Escape is virtually impossible, and hideously punished if caught. Information from outside the immediate compound is scarce and unreliable. Informing on your colleagues, however, is plentiful and a reliable source of “rewards”, generally extra food rations and thereby diminished in reliability.

The discovery of iron rich soil in the bank of the river led to mass smelting, and all metals were demanded to be smelted thus, leaving the compound short of tools and vessels for cooking and eating, and again competition meant a huge over-estimate of supply. Whole areas were de-forested to supply the fuel for the smelting, leaving nothing for shelter, building or fuel for cooking.

With the wisdom of hindsight, the results were entirely predictable. Intellectuals, writers, teachers, accountants and the like were not, and never would be, good farmers. The boastful claims for dubious rewards made by the “leaders” to leaders above them and on up and up the chain, meant that more and more got syphoned to the cities and factories and less and less was available to those in the countryside and a mass starvation followed, partly through a lack of foodstuffs and partly the wherewithal to cook it. They were reduced to eating grass and roots, and then…broke the final taboo.

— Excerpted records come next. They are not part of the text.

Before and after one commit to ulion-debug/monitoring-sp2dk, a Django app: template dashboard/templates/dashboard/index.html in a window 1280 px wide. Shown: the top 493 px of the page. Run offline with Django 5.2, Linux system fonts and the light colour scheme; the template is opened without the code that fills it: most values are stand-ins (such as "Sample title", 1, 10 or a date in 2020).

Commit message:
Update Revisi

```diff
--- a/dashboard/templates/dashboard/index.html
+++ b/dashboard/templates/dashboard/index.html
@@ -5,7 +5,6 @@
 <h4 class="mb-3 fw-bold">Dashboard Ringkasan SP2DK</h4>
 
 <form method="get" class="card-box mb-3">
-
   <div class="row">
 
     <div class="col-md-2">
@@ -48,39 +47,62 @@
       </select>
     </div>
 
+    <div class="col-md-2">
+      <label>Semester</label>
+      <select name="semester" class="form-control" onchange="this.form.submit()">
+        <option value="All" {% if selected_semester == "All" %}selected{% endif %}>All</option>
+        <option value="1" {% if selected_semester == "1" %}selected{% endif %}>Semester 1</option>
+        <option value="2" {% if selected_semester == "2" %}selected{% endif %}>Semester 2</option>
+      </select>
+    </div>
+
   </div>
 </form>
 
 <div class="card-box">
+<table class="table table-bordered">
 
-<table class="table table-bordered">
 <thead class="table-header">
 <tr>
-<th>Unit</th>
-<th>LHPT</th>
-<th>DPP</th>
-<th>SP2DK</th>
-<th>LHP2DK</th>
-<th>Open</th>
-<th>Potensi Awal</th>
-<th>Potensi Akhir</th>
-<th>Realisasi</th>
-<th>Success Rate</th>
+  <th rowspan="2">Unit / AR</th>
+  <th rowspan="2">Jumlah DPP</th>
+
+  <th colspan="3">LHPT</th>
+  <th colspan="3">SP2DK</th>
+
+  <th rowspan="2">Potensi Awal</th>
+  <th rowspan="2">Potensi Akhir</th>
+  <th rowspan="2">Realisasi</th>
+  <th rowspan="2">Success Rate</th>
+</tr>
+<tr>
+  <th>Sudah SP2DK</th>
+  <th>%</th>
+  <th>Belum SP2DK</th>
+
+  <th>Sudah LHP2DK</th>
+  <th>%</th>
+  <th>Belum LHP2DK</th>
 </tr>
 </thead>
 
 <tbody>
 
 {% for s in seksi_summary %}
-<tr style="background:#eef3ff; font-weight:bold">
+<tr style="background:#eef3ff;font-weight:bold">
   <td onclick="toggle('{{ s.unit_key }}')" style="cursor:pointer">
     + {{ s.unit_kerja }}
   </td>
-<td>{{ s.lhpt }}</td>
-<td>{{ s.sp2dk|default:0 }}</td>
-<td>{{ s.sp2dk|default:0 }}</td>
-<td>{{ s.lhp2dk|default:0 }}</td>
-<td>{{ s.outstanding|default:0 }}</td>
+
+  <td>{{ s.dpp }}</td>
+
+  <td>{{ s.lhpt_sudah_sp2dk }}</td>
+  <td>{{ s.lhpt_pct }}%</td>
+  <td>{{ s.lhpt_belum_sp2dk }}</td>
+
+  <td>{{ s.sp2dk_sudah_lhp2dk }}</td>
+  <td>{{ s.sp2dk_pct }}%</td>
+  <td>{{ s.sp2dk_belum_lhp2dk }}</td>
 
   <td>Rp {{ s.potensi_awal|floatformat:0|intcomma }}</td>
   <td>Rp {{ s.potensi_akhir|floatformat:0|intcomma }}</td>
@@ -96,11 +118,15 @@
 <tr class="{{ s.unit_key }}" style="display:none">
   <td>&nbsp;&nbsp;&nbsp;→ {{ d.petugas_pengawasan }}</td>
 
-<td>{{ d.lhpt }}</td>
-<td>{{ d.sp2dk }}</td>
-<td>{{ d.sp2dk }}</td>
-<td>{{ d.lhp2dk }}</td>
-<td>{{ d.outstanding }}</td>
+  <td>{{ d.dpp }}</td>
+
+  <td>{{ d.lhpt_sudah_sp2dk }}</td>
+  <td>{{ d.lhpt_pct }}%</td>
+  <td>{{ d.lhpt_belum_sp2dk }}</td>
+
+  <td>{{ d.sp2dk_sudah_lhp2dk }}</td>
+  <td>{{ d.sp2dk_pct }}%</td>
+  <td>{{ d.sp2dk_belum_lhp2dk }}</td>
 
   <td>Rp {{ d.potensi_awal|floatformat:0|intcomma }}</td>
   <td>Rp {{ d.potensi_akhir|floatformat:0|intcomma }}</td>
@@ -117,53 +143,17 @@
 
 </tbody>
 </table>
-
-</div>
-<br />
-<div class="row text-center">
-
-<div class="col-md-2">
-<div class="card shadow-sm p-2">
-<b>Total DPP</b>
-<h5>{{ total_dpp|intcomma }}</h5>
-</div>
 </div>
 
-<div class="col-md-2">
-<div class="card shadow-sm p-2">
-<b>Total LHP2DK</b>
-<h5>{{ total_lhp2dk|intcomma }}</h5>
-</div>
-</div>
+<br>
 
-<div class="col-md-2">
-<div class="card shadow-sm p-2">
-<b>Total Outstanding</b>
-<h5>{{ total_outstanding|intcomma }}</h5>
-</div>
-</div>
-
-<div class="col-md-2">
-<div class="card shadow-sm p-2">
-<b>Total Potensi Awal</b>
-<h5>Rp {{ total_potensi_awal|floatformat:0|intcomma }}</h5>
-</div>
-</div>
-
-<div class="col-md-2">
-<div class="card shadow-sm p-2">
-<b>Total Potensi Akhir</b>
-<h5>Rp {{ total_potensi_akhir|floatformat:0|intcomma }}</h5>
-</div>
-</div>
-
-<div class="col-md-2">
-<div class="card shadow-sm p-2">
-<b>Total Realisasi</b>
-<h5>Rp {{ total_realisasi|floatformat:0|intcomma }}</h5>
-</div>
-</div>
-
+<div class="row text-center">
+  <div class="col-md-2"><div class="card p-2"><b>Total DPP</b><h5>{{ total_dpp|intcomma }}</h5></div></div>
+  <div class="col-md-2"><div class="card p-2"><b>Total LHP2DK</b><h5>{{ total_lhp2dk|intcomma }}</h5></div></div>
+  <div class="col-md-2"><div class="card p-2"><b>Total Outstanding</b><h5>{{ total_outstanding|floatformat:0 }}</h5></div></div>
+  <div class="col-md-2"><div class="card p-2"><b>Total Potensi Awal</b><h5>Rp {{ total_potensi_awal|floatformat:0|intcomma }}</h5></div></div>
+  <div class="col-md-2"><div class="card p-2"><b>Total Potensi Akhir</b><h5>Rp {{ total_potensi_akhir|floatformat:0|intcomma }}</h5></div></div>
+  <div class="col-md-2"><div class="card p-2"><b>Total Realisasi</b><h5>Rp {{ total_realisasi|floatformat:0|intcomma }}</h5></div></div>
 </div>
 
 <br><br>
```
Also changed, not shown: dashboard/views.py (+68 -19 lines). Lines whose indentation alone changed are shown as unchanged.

Read, in translation, this was a very moving and articulate account of the whole process, written as from those undergoing the rigours.

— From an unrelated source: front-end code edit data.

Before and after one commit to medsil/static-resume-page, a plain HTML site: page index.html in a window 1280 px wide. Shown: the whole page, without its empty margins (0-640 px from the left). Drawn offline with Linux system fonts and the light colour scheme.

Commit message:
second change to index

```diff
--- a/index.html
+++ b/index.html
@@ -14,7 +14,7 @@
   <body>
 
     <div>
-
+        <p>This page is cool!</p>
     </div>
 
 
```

ChinaThe other book, Street of Eternal Happiness, is not entirely different. Rob Schmitz lives in a fairly modern high-rise that looks down on the street and at the back looks over a strangely under-developed area surrounded by a high wall.

As journalist, and a man with an appetite for discovery, Rob begins to talk to (and interview) the local inhabitants of the street. The flower seller who has left the countryside, brought up two sons and now has the problem of their education to deal with; the sandwich bar owner, who makes money producing accordions and whose bar is a side-line; the family who live behind the wall in one dilapidated house surrounded by desolation and a bundle of letters that lead him back in time to a situation similar to the ones described in Four Books.

Many of these city dwellers are not more than one generation away from the scars and wounds of the Cultural Revolution.

This is a dedicated, fascinating, funny and sometimes appalling story of the lives lived in a single street in one of the most diverse and interesting cities. The city’s own history, going right back to the arrival of Europeans, is marked out in the city plan and the waves of fortune and misfortune still appear in the very fabric of the buildings and in the tales of the people Rob speaks to about where they have come from. He clearly has an natural and rare aptitude for drawing out people’s innermost thoughts and feelings, aspirations and desperations.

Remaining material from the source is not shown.